Epi-retinal membrane may be caused by PVD

Some doctors consider the clingy interface between the vitreous and retina as a plastic wrap, which is responsible for maintaining the retina flat. Once this interface is pulled away from the normal position, it will start to shrink and leads to another common condition named epi-retinal membrane (ERM).

Macular hole is also associated with retina tearing

Some patients may experience a hole in the middle of their vision. The formal name of this condition is macular hole, which is exactly caused by tearing in the center vision of the retina. Currently, this disease can be monitored simply by using an Amsler Grid. Scar tissue may occur if there is wrinkling in the interface of the retina and the vitreous. This wrinkling happens in a similar way as a sleeve when it is lifted up.

Common symptoms of PVD

Vitreous detachment in some cases brings noticeable floaters in the eyes, which are more visible in bright conditions that have strong contrast. This is the most obvious sadness of the disease. Of course, these floaters will more or less affect the patient’s vision perception. Fortunately, the brain will gradually adapt to this situation and the optic nerve system will then ignore these annoying floaters. Due to the pulling on the retina, PVD patients may also experience flashes when they move the eyes. Moreover, there are possibly multiple floating visual spots in the eyes.

Retinal detachment may follow

Visual distortion and difficulty stated above are not the only consequence of PVD. This eye disease may lead to a quite more serious consequence. More specifically, people with posterior vitreous detachment suffer higher risks of retinal detachment (RD). The reason is that there are changes in vitreous humor anyway. In detail, posterior vitreous detachment causes some changes in the optic nerve. A Weiss’s ring over the head of the optic nerve is always formed by PVD. The rim of the optic nerve head releases attachments, which explains the ring shape. This ring is large and condensed, in contrast to typically stringy and unshaped floaters.

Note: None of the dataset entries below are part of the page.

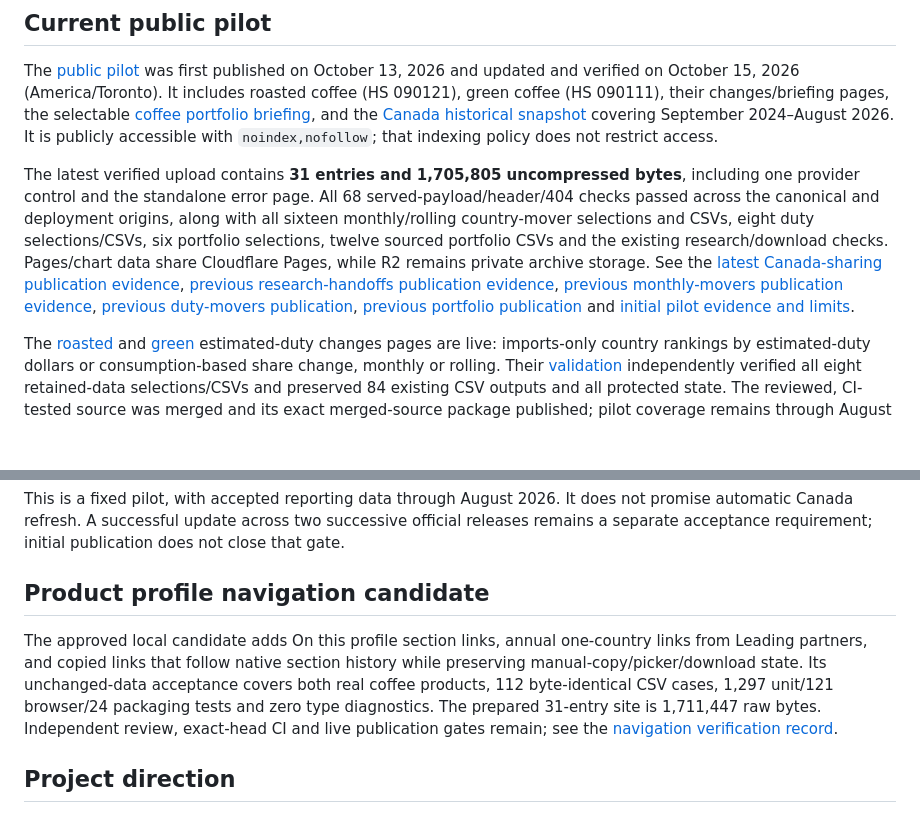
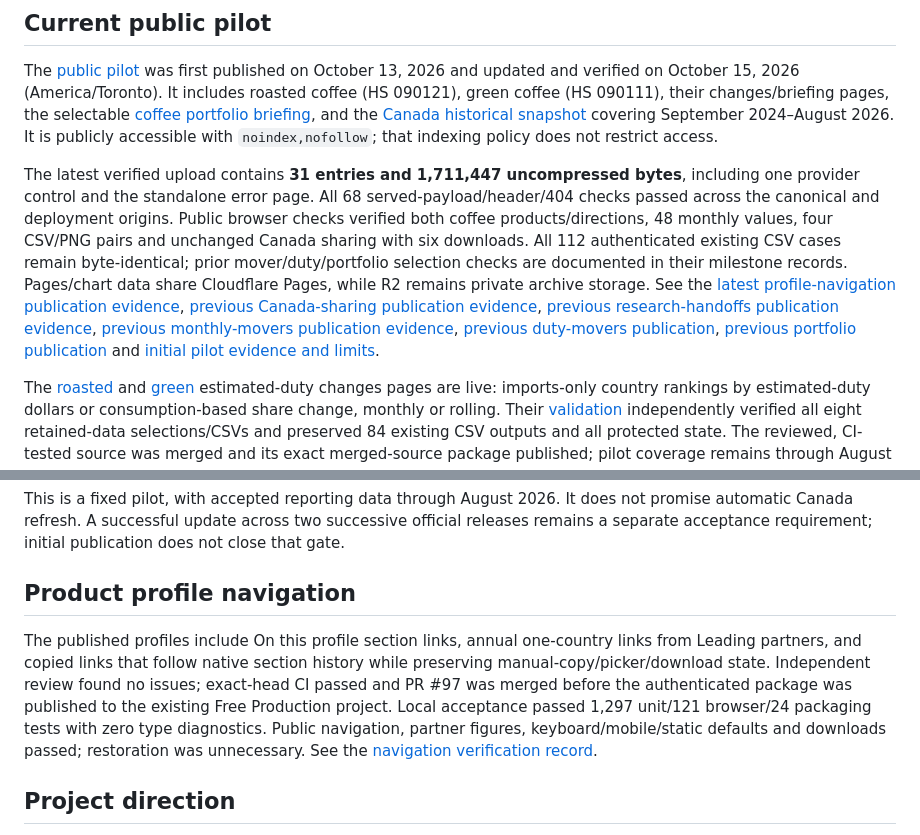
Before and after one commit to Vasuki8/us-trade-tracker, a Markdown page: README.md, 2 parts joined by grey strips. Rendered like a GitHub page; blank space fills up the shorter version.

Commit message:
Record verified profile navigation publication

```diff
--- a/README.md
+++ b/README.md
@@ -6,7 +6,7 @@ A commercial research website for understanding U.S. goods trade by product and
 
 The [public pilot](https://us-trade-tracker.pages.dev/) was first published on October 13, 2026 and updated and verified on October 15, 2026 (America/Toronto). It includes roasted coffee (HS 090121), green coffee (HS 090111), their changes/briefing pages, the selectable [coffee portfolio briefing](https://us-trade-tracker.pages.dev/briefing/portfolio/), and the [Canada historical snapshot](https://us-trade-tracker.pages.dev/countries/1220/) covering September 2024–August 2026. It is publicly accessible with `noindex,nofollow`; that indexing policy does not restrict access.
 
-The latest verified upload contains **31 entries and 1,705,805 uncompressed bytes**, including one provider control and the standalone error page. All 68 served-payload/header/404 checks passed across the canonical and deployment origins, along with all sixteen monthly/rolling country-mover selections and CSVs, eight duty selections/CSVs, six portfolio selections, twelve sourced portfolio CSVs and the existing research/download checks. Pages/chart data share Cloudflare Pages, while R2 remains private archive storage. See the [latest Canada-sharing publication evidence](docs/validation/canada-research-sharing.md#verified-public-update), [previous research-handoffs publication evidence](docs/validation/research-handoffs.md#observed-public-update), [previous monthly-movers publication evidence](docs/validation/monthly-country-movers.md#observed-public-update), [previous duty-movers publication](docs/validation/estimated-duty-country-movers.md#observed-public-update), [previous portfolio publication](docs/validation/coffee-portfolio-briefing.md#observed-public-update) and [initial pilot evidence and limits](docs/validation/canada-pilot-deployment.md#observed-public-pilot).
+The latest verified upload contains **31 entries and 1,711,447 uncompressed bytes**, including one provider control and the standalone error page. All 68 served-payload/header/404 checks passed across the canonical and deployment origins. Public browser checks verified both coffee products/directions, 48 monthly values, four CSV/PNG pairs and unchanged Canada sharing with six downloads. All 112 authenticated existing CSV cases remain byte-identical; prior mover/duty/portfolio selection checks are documented in their milestone records. Pages/chart data share Cloudflare Pages, while R2 remains private archive storage. See the [latest profile-navigation publication evidence](docs/validation/profile-research-navigation.md#verified-public-update), [previous Canada-sharing publication evidence](docs/validation/canada-research-sharing.md#verified-public-update), [previous research-handoffs publication evidence](docs/validation/research-handoffs.md#observed-public-update), [previous monthly-movers publication evidence](docs/validation/monthly-country-movers.md#observed-public-update), [previous duty-movers publication](docs/validation/estimated-duty-country-movers.md#observed-public-update), [previous portfolio publication](docs/validation/coffee-portfolio-briefing.md#observed-public-update) and [initial pilot evidence and limits](docs/validation/canada-pilot-deployment.md#observed-public-pilot).
 
 The [roasted](https://us-trade-tracker.pages.dev/changes/duties/) and [green](https://us-trade-tracker.pages.dev/changes/duties/090111/) estimated-duty changes pages are live: imports-only country rankings by estimated-duty dollars or consumption-based share change, monthly or rolling. Their [validation](docs/validation/estimated-duty-country-movers.md) independently verified all eight retained-data selections/CSVs and preserved 84 existing CSV outputs and all protected state. The reviewed, CI-tested source was merged and its exact merged-source package published; pilot coverage remains through August 2026. Live checks passed and prior-site restoration was not needed.
 
@@ -16,9 +16,9 @@ Product rankings now offer **Compare latest-month figures** to open the existing
 
 This is a fixed pilot, with accepted reporting data through August 2026. It does not promise automatic Canada refresh. A successful update across two successive official releases remains a separate acceptance requirement; initial publication does not close that gate.
 
-## Product profile navigation candidate
+## Product profile navigation
 
-The approved local candidate adds On this profile section links, annual one-country links from Leading partners, and copied links that follow native section history while preserving manual-copy/picker/download state. Its unchanged-data acceptance covers both real coffee products, 112 byte-identical CSV cases, 1,297 unit/121 browser/24 packaging tests and zero type diagnostics. The prepared 31-entry site is 1,711,447 raw bytes. Independent review, exact-head CI and live publication gates remain; see the [navigation verification record](docs/validation/profile-research-navigation.md).
+The published profiles include On this profile section links, annual one-country links from Leading partners, and copied links that follow native section history while preserving manual-copy/picker/download state. Independent review found no issues; exact-head CI passed and PR #97 was merged before the authenticated package was published to the existing Free Production project. Local acceptance passed 1,297 unit/121 browser/24 packaging tests with zero type diagnostics. Public navigation, partner figures, keyboard/mobile/static defaults and downloads passed; restoration was unnecessary. See the [navigation verification record](docs/validation/profile-research-navigation.md#verified-public-update).
 
 ## Project direction
 
```
Also changed, not shown: docs/validation/profile-research-navigation.md (+26 -2 lines), 1 other file.
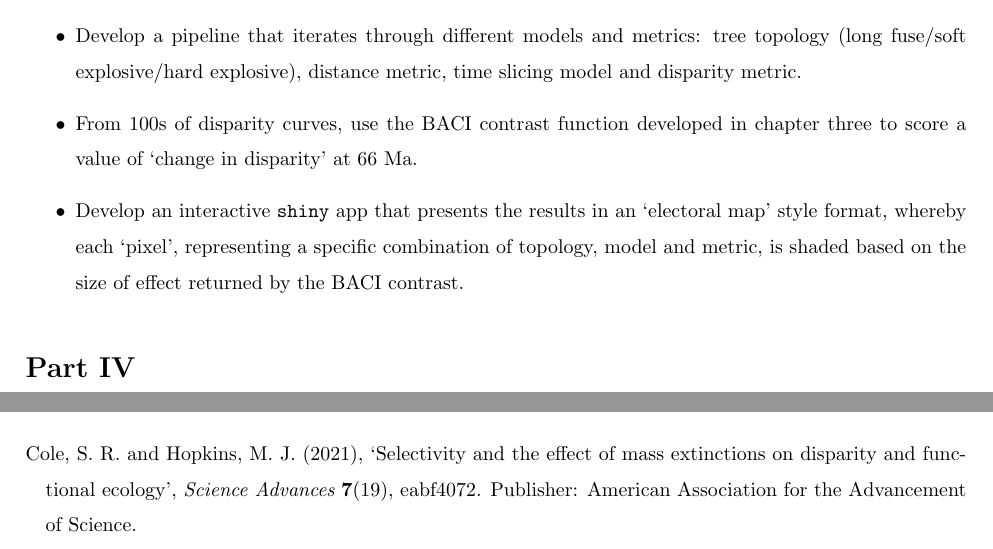
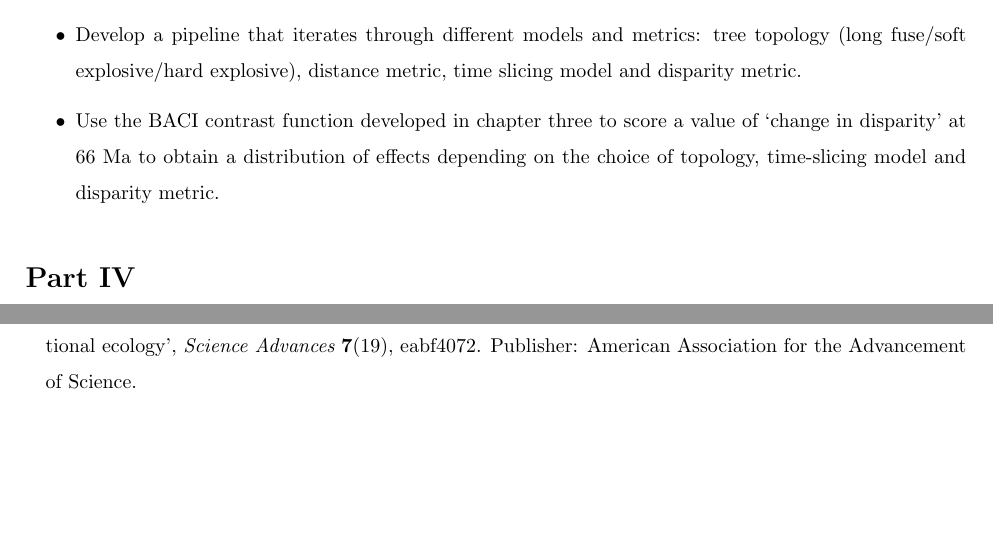
Before and after one commit to calebowski/acedisparity, a LaTeX document (Manuscript/confirmationreview.tex): two parts of pages 19 and 22 of 28, joined at a grey line, cut so that both start at the same text, the shorter picture padded with empty space. Compiled offline with pdfLaTeX.

Commit message:
comments on chapter 2:4

```diff
--- a/Manuscript/confirmationreview.tex
+++ b/Manuscript/confirmationreview.tex
@@ -696,10 +699,10 @@ To expand this framework to understand how random and selective mass extinction
 
 \noindent\textbf{Research objectives}:
 \begin{itemize}
-    \item Use a dataset of discrete morphofunctional characters of jaw morphology and dentition, collected by \cite{emmerson_changes_2022}.
-    \item Develop a pipeline that iterates through different models and metrics: tree topology (long fuse/soft explosive/hard explosive), distance metric, time slicing model and disparity metric.
-    \item From 100s of disparity curves, use the BACI contrast function developed in chapter three to score a value of `change in disparity' at 66 Ma.
-    \item Develop an interactive \texttt{shiny} app that presents the results in an `electoral map' style format, whereby each `pixel', representing a specific combination of topology, model and metric, is shaded based on the size of effect returned by the BACI contrast.
+    \item Use a dataset of discrete morphofunctional characters of jaw morphology and dentition, collected by \cite{emmerson_changes_2022}. %TG: and also other datasets?
+    \item Develop a pipeline that iterates through different models and metrics: tree topology (long fuse/soft explosive/hard explosive), distance metric, time slicing model and disparity metric. %TG: are we still doing distance metric? Also
+    \item Use the BACI contrast function developed in chapter three to score a value of `change in disparity' at 66 Ma to obtain a distribution of effects depending on the choice of topology, time-slicing model and disparity metric.
+    % \item Develop an interactive \texttt{shiny} app that presents the results in an `electoral map' style format, whereby each `pixel', representing a specific combination of topology, model and metric, is shaded based on the size of effect returned by the BACI contrast. %TG: This last bit is more how you will represent the results, not really an objective. It's fine to talk about it in here if you want but if you do "electoral map" and "pixel" needs much more explanation here! They're good terms to use among us because we understand what they mean but I can guarantee that it'll be confusing to many other people!
 \end{itemize}
 
 
```
Also changed, not shown: Manuscript/confirmationreview.tex (9 more changed lines).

These changes brought by PVD do increase the risk of retinal detachment, in which the outer retinal pigment epithelium splits from the neural retina.